The FINANCIAL -- In
order to revive the dying Georgian cinema industry local government is
going to finance municipal cinemas. The decision was made by the
National Film Center (GNFC) in response to the situation of private
cinemas in the country which have failed to develop their business and
the cinema industry in the country to a sufficient extent. Decision can
hardly damage the company owning three major cinemas in Tbilisi and
The Ministry of Culture has bought five projectors to be sited in Telavi, Poti, Khulo, Martvili and Gori The FINANCIAL was told at the National Film Center. With this the Ministry hopes to be able to determine what kinds of movies are most popular in the regions.
“We are currently working on a project of restoring municipal cinemas, partly because we cannot demand that private companies reduce their ticket prices,” Nana Janelidze, newly-appointed Director of the Georgian National Film Center (GNFC), told The FINANCIAL.
“It is hard to involve business in film production when we only have three cinemas in the whole country, all of which are under the private ownership of the same individual. Till we restore the tradition of cinema-going, business will not be interested in this sector.
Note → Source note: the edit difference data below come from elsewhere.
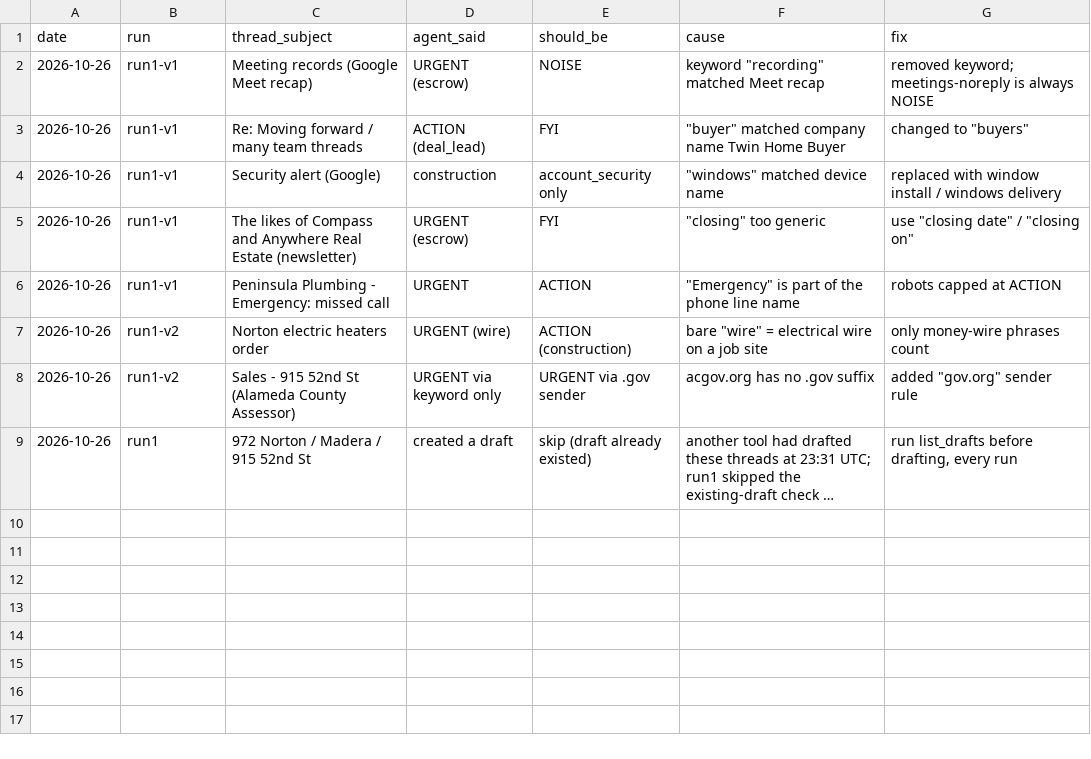
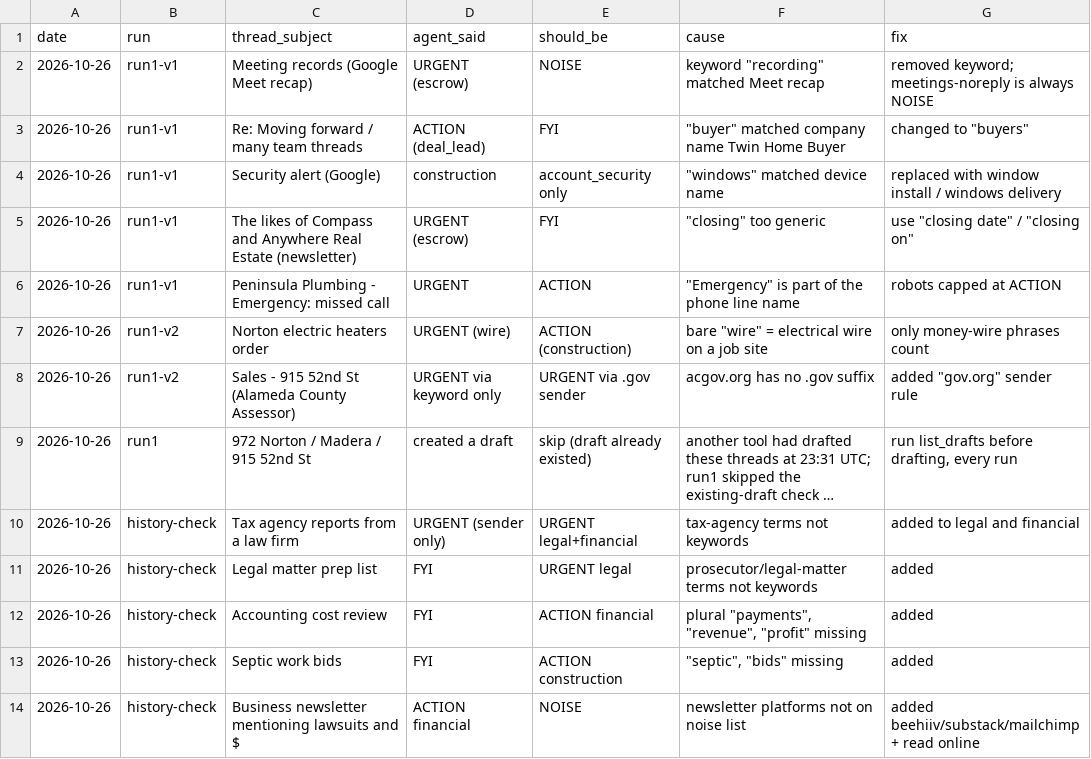
Before and after one commit to juantwinhomes/Juan-Diaz-CEO-Twin-Home-Buyer, a CSV file: email_agent/qa_log.csv, drawn as a sheet; long unchanged cells end in …; the diff names each change by its address in the sheet, - before the commit and + after, or states it on an @@ line.

```diff
--- a/email_agent/qa_log.csv
+++ b/email_agent/qa_log.csv
+row 10: 2026-10-26 | history-check | Tax agency reports from a law firm | URGENT (sender only) | URGENT legal+financial | tax-agency terms not keywords | added to legal and financial
+row 11: 2026-10-26 | history-check | Legal matter prep list | FYI | URGENT legal | prosecutor/legal-matter terms not keywords | added
+row 12: 2026-10-26 | history-check | Accounting cost review | FYI | ACTION financial | plural "payments", "revenue", "profit" missing | added
+row 13: 2026-10-26 | history-check | Septic work bids | FYI | ACTION construction | "septic", "bids" missing | added
+row 14: 2026-10-26 | history-check | Business newsletter mentioning lawsuits and $ | ACTION financial | NOISE | newsletter platforms not on noise list | added beehiiv/substack/mailchimp + read online
```
Also changed, not shown: 2 other files.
Films should be widely broadcast in cinemas and ticket sales should provide some benefits too,” said Janelidze.
There are over six to seven active film production companies in Georgia. Turnover in Georgian cinematography was GEL 3 million, out of which 2 million belonged to the Film Center.
The annual budget of the GNFC amounted to EUR 1,800,000, equal to last year’s figures. Over 65-70% went on financing movie production.
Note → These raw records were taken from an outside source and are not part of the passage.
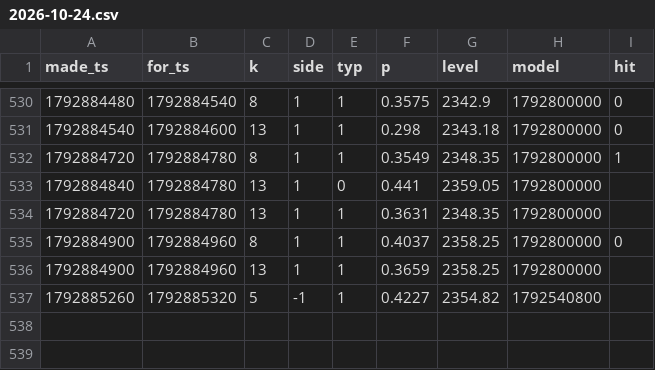
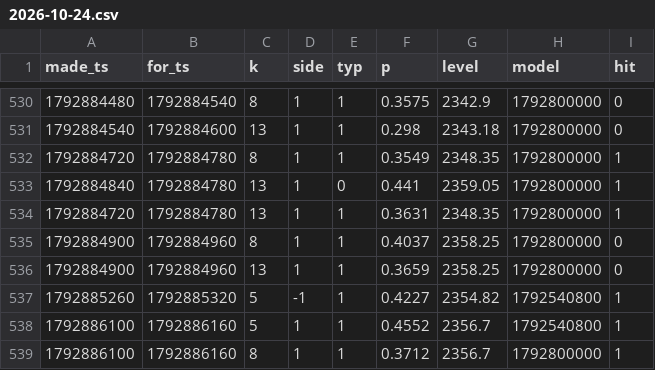
Before and after one commit to msmadanni88/trading-math-model, a CSV file: calls/2026-10-24.csv, drawn as a sheet; only a part is shown, gaps mark what is left out.

```diff
--- a/calls/2026-10-24.csv
+++ b/calls/2026-10-24.csv
@@ -532,6 +532,8 @@ made_ts,for_ts,k,side,typ,p,level,model,hit
 1792884720,1792884780,8,1,1,0.3549,2348.35,1792800000,1
-1792884840,1792884780,13,1,0,0.441,2359.05,1792800000,
-1792884720,1792884780,13,1,1,0.3631,2348.35,1792800000,
+1792884840,1792884780,13,1,0,0.441,2359.05,1792800000,1
+1792884720,1792884780,13,1,1,0.3631,2348.35,1792800000,1
 1792884900,1792884960,8,1,1,0.4037,2358.25,1792800000,0
-1792884900,1792884960,13,1,1,0.3659,2358.25,1792800000,
-1792885260,1792885320,5,-1,1,0.4227,2354.82,1792540800,
+1792884900,1792884960,13,1,1,0.3659,2358.25,1792800000,0
+1792885260,1792885320,5,-1,1,0.4227,2354.82,1792540800,1
+1792886100,1792886160,5,1,1,0.4552,2356.7,1792540800,1
+1792886100,1792886160,8,1,1,0.3712,2356.7,1792800000,1
```
Also changed, not shown: candles/2026-10-24.csv, ledger/winrate.csv, 13 other files.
“We have already financed two feature films, two debuts, three short films and seven documentaries. A part of the budget is allocated for grants. We issued GEL 250,000 for one film and GEL 400,000 for another. The rest of the budget must be attracted by the directors themselves. Unfortunately the actors are very often not paid. Therefore it is hard to determine the real cost of the movie. The cost of my documentary film was USD 104,000. The average cost of a feature film in Georgia is GEL 800, 000,” she added.
“The film industry and the sector have been improving steadily over the past thirteen years. The first movie was shot in 2009. It was titled “Other Bank”. A new wave was started with this film. This year two Georgian movies were presented on two sections of Berlinale film festival: Panorama and Forum. Out of them Nana Ekvtimishvili’s film In Bloom was awarded with the Independent Juries prize. This is good proof that Georgian cinematography has moved forward after the twenty years or so of its decline.
“Film production makes up over 65-70% of our budget. Arranging European trainings has become important to us. Animation is facing big problems that need to be solved. We now have to discern an appropriate diagnosis and apply it accordingly. Together with the Ministry of Education and Science of Georgia we plan to create a project - Georgian Movies at Schools. We think that it will be in the form of seminars. Schoolchildren will be able to direct films, starring in them as well which will also be entertaining for the children. With this initiative we also want to direct children’s energies to a productive direction. We have already arranged four trainings this year.
“Georgian film is rarely commercial. It sits more in the cultural niche that represents the nation’s identity, language and specific problems. Film is a mirror for politicians. Accordingly, they should pay greater attention to it.
“We have 100 years of history of making films.”